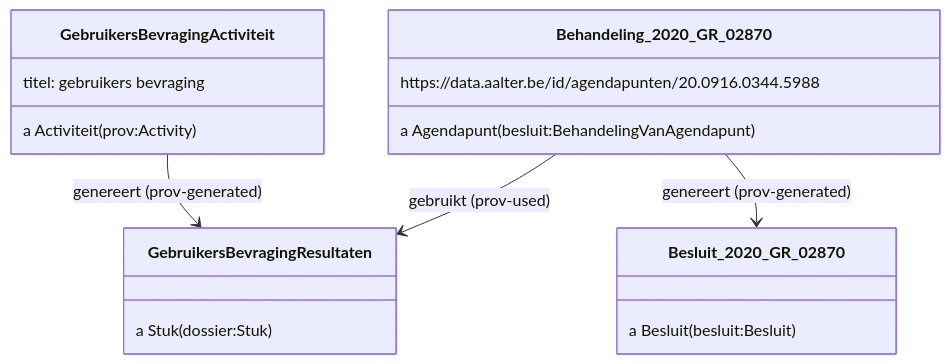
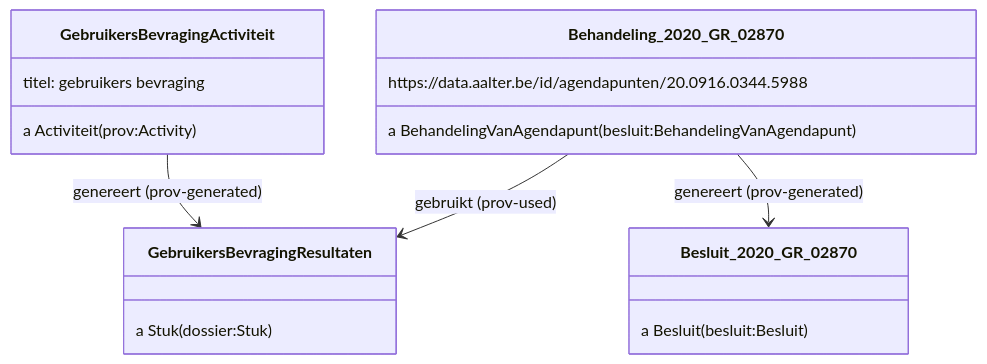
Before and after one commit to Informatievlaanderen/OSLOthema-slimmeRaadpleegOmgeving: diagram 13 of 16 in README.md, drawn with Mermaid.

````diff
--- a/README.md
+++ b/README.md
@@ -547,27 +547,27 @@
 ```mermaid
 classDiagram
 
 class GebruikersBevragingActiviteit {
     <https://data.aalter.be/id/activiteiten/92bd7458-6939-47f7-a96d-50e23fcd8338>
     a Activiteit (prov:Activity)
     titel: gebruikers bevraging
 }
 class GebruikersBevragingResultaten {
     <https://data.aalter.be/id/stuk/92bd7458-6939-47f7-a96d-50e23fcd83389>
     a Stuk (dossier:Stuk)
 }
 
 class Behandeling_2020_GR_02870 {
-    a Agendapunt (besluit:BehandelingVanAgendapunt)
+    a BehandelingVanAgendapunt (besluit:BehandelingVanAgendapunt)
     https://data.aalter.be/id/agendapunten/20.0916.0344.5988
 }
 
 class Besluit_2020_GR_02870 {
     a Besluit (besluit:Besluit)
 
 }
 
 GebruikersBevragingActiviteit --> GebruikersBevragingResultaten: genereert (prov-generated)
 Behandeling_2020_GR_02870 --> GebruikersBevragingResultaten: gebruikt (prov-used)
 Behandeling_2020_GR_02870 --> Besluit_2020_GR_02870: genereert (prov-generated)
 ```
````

________________

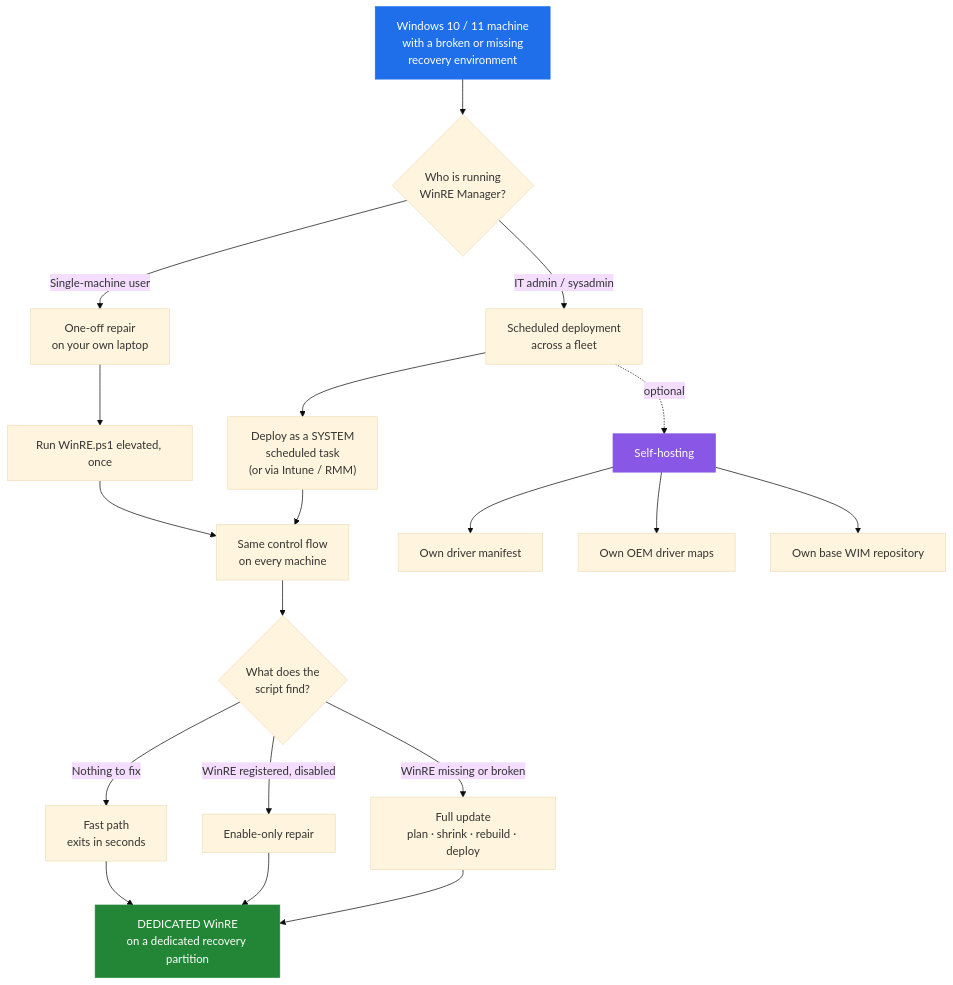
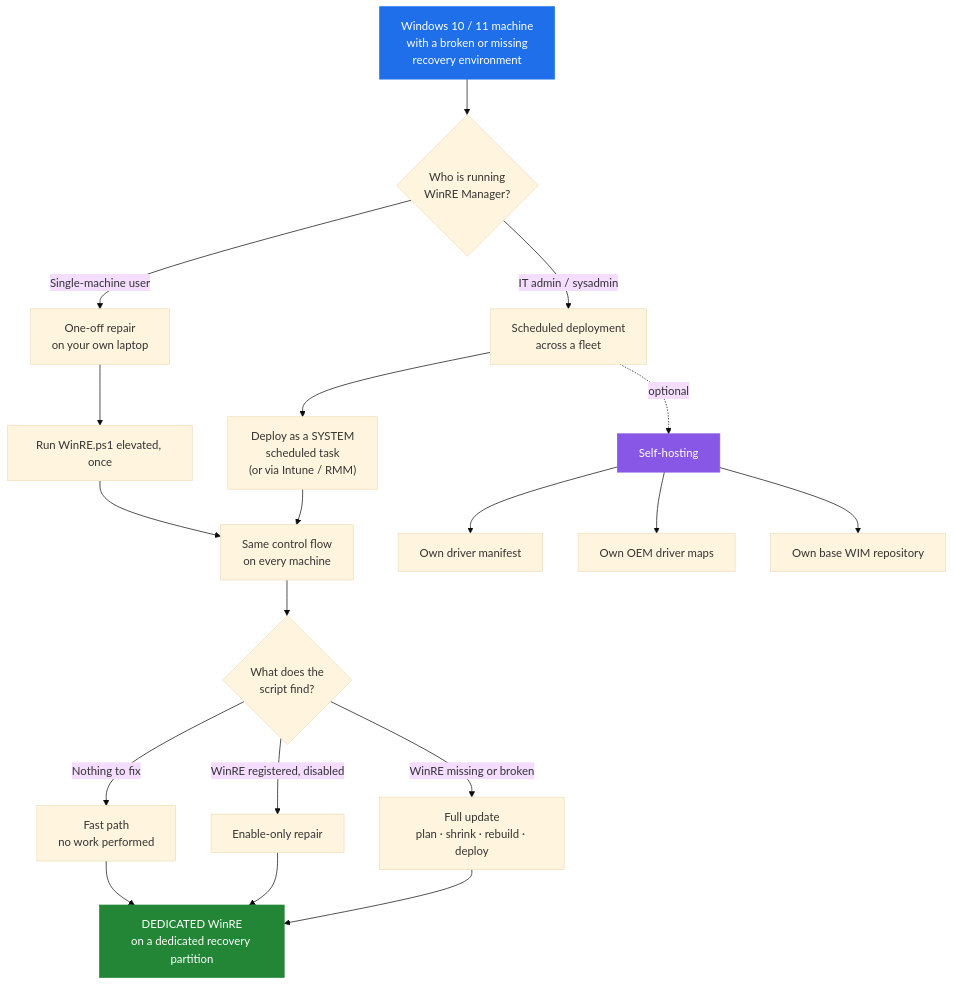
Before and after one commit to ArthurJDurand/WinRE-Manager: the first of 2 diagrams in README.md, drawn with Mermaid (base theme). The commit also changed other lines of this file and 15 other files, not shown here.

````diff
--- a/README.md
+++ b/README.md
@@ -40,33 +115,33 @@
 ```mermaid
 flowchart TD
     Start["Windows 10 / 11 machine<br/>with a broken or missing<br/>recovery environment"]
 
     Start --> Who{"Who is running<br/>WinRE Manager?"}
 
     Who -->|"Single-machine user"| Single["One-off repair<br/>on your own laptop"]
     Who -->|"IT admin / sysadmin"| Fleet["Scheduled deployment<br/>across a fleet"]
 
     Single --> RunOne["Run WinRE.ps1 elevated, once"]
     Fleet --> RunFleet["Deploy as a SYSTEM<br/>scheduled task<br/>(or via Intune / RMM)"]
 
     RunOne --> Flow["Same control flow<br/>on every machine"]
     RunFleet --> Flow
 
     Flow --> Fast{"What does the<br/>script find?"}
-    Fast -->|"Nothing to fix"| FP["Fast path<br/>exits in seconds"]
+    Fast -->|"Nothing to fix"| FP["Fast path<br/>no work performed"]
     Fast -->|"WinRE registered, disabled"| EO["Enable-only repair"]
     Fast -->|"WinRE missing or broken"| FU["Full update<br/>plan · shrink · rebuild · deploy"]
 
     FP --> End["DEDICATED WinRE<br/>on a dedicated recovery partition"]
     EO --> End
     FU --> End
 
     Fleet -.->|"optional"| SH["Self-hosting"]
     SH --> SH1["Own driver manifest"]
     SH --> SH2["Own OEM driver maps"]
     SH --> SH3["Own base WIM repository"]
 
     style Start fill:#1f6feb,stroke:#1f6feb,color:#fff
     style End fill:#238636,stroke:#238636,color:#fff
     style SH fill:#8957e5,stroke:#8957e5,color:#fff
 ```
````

________________

§ **What you need to do**
Only lines that include "fill" belong in the answer; return them from the entries above.

§ **Task answer**
     style Start fill:#1f6feb,stroke:#1f6feb,color:#fff
     style End fill:#238636,stroke:#238636,color:#fff
     style SH fill:#8957e5,stroke:#8957e5,color:#fff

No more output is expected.